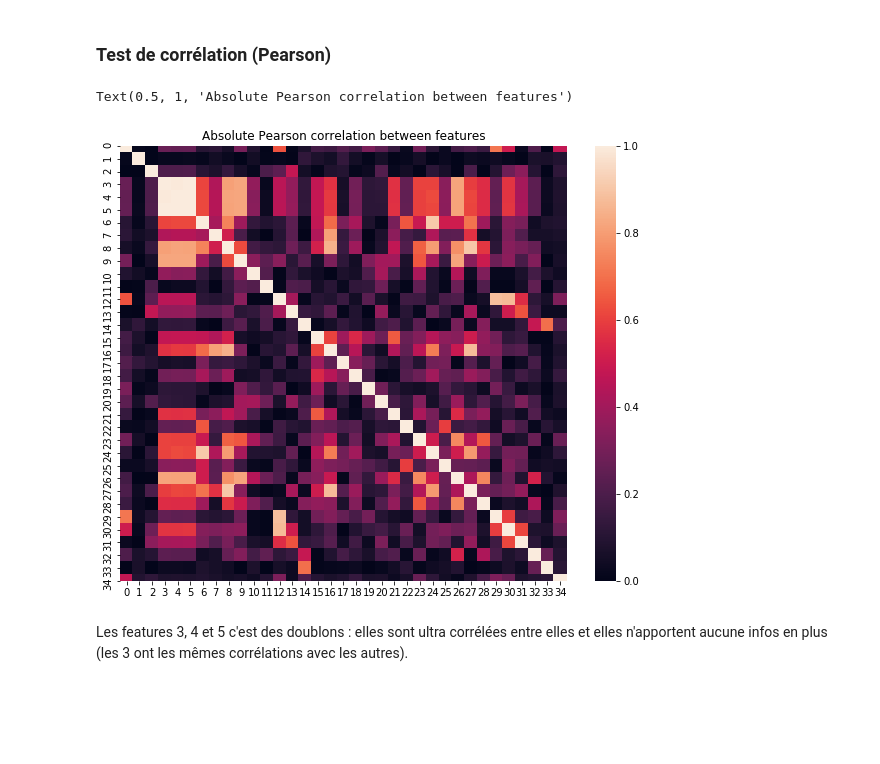
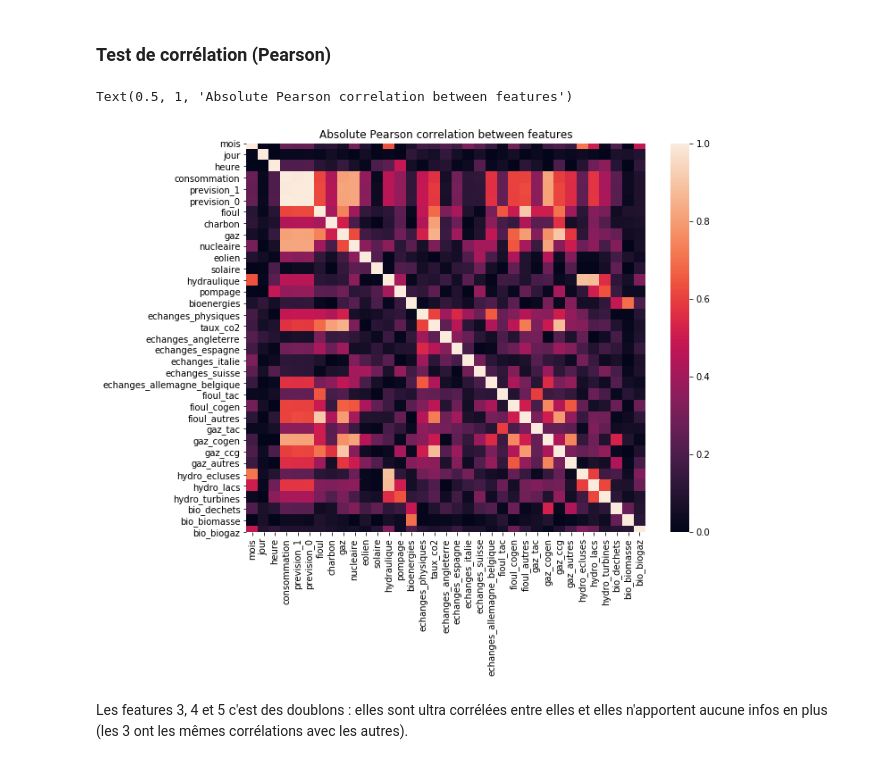
Before and after one commit to louishemadou/PredPertes, a Jupyter notebook: pearson_pca.ipynb, the cells around one changed output. Cells and saved outputs as stored; diff of their text form; code cells hidden in the pictures; blank space fills up the shorter version.

```diff
--- a/pearson_pca.ipynb
+++ b/pearson_pca.ipynb
@@ -7,4 +7,4 @@ import scipy as sc # H0 = non-correlation (assumption that each dataset is norma
 from sklearn.metrics import r2_score
 
 dataframe = pd.read_csv("./data/conso/conso_2018.csv")
-dataframe.columns
+feature_name = dataframe.columns.to_numpy()
@@ -73,21 +63,21 @@ X = (X - X.mean(0)) / (X.std(0)+1e-11)
 # %%
 n, p = X.shape
 
 inner_corr = np.zeros((p, p))
 target_corr = np.zeros(p)
 for i in range(p):
     target_corr[i] = sc.stats.pearsonr(X[:, i], Y)[0]
     for j in range(p):
         inner_corr[i, j] = sc.stats.pearsonr(X[:, i], X[:, j])[0]
 
 # afficher la map de corrélation entre features
 
 plt.figure(figsize=(10,8))
-sns.heatmap(abs(inner_corr), annot=False)
+sns.heatmap(abs(inner_corr), annot=False, xticklabels=feature_name, yticklabels=feature_name)
 plt.title("Absolute Pearson correlation between features")
 # %% [output]
 Text(0.5, 1, 'Absolute Pearson correlation between features')
-[figure, old version]
+[figure, new version]
 # %% [markdown]
 Les features 3, 4 et 5 c'est des doublons : elles sont ultra corrélées entre elles et elles n'apportent aucune infos en plus (les 3 ont les mêmes corrélations avec les autres).
 # %%
```
Also changed, not shown: parts of 9 cells of this notebook.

☆ ☆ ☆ ☆ ☆

Return the lines of the data above in full and exactly, with no pictures.

## ANSWER TO THIS TASK
Before and after one commit to louishemadou/PredPertes, a Jupyter notebook: pearson_pca.ipynb, the cells around one changed output. Cells and saved outputs as stored; diff of their text form; code cells hidden in the pictures; blank space fills up the shorter version.

```diff
--- a/pearson_pca.ipynb
+++ b/pearson_pca.ipynb
@@ -7,4 +7,4 @@ import scipy as sc # H0 = non-correlation (assumption that each dataset is norma
 from sklearn.metrics import r2_score
 
 dataframe = pd.read_csv("./data/conso/conso_2018.csv")
-dataframe.columns
+feature_name = dataframe.columns.to_numpy()
@@ -73,21 +63,21 @@ X = (X - X.mean(0)) / (X.std(0)+1e-11)
 # %%
 n, p = X.shape
 
 inner_corr = np.zeros((p, p))
 target_corr = np.zeros(p)
 for i in range(p):
     target_corr[i] = sc.stats.pearsonr(X[:, i], Y)[0]
     for j in range(p):
         inner_corr[i, j] = sc.stats.pearsonr(X[:, i], X[:, j])[0]
 
 # afficher la map de corrélation entre features
 
 plt.figure(figsize=(10,8))
-sns.heatmap(abs(inner_corr), annot=False)
+sns.heatmap(abs(inner_corr), annot=False, xticklabels=feature_name, yticklabels=feature_name)
 plt.title("Absolute Pearson correlation between features")
 # %% [output]
 Text(0.5, 1, 'Absolute Pearson correlation between features')
-[figure, old version]
+[figure, new version]
 # %% [markdown]
 Les features 3, 4 et 5 c'est des doublons : elles sont ultra corrélées entre elles et elles n'apportent aucune infos en plus (les 3 ont les mêmes corrélations avec les autres).
 # %%
```
Also changed, not shown: parts of 9 cells of this notebook.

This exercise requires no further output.